Record extracts:
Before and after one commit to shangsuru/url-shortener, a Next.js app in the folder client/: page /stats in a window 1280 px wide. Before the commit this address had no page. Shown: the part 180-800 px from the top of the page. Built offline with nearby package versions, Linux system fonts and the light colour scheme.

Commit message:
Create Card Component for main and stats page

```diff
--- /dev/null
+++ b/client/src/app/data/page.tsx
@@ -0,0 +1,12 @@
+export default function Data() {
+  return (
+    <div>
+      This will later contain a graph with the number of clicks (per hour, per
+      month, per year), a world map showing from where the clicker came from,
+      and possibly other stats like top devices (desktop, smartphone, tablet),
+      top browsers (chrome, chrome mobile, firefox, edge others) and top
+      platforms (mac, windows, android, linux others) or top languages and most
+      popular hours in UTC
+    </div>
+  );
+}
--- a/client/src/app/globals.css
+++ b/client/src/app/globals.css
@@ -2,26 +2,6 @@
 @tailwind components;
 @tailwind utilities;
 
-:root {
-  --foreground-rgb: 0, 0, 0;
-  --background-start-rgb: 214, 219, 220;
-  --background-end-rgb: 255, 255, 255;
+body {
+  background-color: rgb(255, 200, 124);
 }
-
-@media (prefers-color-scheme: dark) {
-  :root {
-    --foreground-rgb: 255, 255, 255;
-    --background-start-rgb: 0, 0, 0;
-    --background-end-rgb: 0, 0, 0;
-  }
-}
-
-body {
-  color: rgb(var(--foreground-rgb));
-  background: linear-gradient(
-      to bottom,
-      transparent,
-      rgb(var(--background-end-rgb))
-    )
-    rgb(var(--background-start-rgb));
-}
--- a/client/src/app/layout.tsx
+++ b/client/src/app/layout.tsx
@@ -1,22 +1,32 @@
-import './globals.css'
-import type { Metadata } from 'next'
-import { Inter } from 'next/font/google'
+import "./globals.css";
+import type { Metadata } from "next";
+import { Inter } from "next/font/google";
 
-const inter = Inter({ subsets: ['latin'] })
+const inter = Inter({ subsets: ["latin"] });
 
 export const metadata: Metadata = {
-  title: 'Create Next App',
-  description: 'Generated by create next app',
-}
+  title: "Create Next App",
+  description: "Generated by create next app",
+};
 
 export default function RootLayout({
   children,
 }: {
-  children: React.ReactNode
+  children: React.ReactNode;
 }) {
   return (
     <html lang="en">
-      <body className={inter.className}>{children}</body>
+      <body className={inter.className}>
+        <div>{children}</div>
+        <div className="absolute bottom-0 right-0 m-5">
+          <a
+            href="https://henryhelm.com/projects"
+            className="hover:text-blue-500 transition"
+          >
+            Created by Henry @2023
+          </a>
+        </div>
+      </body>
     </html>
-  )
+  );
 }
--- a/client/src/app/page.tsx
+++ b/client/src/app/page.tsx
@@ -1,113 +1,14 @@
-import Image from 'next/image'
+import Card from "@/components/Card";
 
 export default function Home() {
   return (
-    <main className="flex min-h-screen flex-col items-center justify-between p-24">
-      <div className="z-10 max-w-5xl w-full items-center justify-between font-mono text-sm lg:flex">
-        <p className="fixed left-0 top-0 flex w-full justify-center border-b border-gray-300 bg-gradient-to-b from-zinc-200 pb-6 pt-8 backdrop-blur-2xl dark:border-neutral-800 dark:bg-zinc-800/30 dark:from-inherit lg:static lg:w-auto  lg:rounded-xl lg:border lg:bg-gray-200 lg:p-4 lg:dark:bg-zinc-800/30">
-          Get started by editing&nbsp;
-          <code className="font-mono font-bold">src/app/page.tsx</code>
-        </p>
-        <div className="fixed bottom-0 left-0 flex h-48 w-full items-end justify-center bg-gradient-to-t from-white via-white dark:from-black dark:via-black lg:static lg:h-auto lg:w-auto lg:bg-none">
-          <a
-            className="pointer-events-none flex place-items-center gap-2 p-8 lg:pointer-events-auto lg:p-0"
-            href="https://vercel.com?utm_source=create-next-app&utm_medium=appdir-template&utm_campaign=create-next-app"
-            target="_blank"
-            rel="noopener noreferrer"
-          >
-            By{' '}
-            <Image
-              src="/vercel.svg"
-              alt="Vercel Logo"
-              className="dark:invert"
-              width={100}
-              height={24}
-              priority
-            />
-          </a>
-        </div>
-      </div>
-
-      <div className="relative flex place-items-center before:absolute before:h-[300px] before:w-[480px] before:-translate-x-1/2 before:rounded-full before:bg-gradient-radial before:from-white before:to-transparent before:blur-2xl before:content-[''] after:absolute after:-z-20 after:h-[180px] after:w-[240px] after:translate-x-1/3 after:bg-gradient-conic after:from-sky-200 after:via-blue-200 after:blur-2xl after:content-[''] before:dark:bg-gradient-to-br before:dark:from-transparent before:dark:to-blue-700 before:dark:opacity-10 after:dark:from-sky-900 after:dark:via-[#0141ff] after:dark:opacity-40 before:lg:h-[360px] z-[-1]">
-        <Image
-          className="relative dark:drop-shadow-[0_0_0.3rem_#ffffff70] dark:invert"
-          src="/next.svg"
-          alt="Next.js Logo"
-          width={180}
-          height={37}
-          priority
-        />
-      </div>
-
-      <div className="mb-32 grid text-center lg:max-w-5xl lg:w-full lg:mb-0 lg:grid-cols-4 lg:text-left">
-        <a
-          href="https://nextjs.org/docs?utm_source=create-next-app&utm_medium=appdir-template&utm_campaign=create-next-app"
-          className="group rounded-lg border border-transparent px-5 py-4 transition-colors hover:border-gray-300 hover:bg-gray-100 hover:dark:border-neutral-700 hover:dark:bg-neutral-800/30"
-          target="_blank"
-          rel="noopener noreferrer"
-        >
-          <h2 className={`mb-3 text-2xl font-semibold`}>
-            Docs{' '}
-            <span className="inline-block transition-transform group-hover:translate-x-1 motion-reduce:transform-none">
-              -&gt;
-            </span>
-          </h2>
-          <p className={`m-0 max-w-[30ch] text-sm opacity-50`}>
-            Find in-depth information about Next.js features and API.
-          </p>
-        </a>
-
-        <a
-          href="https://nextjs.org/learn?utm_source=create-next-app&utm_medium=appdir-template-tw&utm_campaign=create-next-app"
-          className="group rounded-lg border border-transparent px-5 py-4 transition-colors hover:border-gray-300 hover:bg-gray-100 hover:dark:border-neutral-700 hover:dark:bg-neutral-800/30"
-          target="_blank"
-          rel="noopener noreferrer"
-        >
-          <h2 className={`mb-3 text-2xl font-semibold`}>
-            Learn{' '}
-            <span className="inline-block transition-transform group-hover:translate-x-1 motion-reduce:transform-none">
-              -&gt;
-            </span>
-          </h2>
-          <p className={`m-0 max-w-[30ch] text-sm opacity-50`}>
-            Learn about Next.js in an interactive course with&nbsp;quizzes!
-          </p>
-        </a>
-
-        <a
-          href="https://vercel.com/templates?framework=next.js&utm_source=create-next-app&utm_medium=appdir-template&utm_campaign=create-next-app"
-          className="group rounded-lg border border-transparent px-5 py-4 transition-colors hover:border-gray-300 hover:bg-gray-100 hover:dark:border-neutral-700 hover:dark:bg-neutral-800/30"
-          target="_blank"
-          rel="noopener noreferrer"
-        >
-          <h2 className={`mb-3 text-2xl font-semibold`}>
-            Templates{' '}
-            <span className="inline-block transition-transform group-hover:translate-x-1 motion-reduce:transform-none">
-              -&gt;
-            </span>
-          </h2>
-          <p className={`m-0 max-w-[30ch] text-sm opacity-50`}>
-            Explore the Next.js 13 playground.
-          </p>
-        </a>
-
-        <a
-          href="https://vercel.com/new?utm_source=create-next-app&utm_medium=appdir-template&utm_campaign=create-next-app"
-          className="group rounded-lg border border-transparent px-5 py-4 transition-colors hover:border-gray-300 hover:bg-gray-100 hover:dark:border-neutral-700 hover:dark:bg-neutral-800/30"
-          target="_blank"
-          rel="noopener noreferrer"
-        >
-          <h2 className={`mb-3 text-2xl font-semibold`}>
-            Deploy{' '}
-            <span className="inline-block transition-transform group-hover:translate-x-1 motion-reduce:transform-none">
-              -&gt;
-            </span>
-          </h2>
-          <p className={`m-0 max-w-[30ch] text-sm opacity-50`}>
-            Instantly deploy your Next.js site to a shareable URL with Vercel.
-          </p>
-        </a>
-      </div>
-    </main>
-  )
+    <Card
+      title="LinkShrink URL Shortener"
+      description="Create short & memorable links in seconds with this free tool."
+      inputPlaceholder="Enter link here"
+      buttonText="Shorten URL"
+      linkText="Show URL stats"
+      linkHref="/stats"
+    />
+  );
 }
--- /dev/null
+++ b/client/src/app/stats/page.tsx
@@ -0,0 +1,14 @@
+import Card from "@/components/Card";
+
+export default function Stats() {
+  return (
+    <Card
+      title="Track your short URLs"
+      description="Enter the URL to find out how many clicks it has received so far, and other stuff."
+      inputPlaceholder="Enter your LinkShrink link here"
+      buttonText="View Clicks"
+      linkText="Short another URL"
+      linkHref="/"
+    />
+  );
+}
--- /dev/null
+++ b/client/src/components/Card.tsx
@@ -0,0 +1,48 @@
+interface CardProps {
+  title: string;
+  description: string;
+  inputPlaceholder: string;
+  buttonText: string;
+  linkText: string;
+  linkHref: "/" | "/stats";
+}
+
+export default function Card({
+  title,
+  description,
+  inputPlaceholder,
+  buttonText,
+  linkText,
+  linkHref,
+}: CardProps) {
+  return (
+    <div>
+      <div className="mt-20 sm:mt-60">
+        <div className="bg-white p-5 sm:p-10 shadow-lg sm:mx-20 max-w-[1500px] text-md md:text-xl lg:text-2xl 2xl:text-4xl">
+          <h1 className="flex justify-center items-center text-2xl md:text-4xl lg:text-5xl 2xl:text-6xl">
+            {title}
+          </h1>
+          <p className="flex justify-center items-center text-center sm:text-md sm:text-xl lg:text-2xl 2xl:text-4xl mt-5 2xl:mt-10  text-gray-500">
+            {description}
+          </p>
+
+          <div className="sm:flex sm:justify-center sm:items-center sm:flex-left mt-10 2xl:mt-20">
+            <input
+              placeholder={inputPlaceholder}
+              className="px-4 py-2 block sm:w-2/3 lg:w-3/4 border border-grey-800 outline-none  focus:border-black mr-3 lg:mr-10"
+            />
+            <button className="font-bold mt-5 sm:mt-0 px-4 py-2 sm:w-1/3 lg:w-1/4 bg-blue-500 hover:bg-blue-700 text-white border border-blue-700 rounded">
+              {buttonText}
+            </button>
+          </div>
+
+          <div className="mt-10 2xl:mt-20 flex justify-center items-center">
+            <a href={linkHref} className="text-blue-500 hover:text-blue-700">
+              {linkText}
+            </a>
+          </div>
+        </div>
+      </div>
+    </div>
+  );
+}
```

Exercise goal: One number is the expected answer: the count of lines above that hold the word "client".

Reply to the exercise: 10